| WHAT THE TASK REQUIRES |
Write each line out a second time, exactly as shown below.

DATA SECTION Block Start

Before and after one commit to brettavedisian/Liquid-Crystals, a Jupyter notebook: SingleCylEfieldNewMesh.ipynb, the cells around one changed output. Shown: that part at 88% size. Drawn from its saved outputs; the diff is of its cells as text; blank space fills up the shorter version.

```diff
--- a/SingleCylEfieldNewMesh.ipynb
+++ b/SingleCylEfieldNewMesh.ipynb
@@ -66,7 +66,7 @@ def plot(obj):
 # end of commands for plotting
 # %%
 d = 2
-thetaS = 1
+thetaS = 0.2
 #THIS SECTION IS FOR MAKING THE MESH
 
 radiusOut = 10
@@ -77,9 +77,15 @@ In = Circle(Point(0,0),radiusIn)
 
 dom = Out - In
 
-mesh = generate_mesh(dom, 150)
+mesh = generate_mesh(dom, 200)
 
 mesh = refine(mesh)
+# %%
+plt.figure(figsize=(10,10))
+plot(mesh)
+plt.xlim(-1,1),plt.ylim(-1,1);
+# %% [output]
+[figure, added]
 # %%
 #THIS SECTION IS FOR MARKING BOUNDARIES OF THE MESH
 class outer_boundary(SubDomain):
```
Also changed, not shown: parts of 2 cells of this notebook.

DATA SECTION Block End

| EXERCISE RESPONSE |
Before and after one commit to brettavedisian/Liquid-Crystals, a Jupyter notebook: SingleCylEfieldNewMesh.ipynb, the cells around one changed output. Shown: that part at 88% size. Drawn from its saved outputs; the diff is of its cells as text; blank space fills up the shorter version.

```diff
--- a/SingleCylEfieldNewMesh.ipynb
+++ b/SingleCylEfieldNewMesh.ipynb
@@ -66,7 +66,7 @@ def plot(obj):
 # end of commands for plotting
 # %%
 d = 2
-thetaS = 1
+thetaS = 0.2
 #THIS SECTION IS FOR MAKING THE MESH
 
 radiusOut = 10
@@ -77,9 +77,15 @@ In = Circle(Point(0,0),radiusIn)
 
 dom = Out - In
 
-mesh = generate_mesh(dom, 150)
+mesh = generate_mesh(dom, 200)
 
 mesh = refine(mesh)
+# %%
+plt.figure(figsize=(10,10))
+plot(mesh)
+plt.xlim(-1,1),plt.ylim(-1,1);
+# %% [output]
+[figure, added]
 # %%
 #THIS SECTION IS FOR MARKING BOUNDARIES OF THE MESH
 class outer_boundary(SubDomain):
```
Also changed, not shown: parts of 2 cells of this notebook.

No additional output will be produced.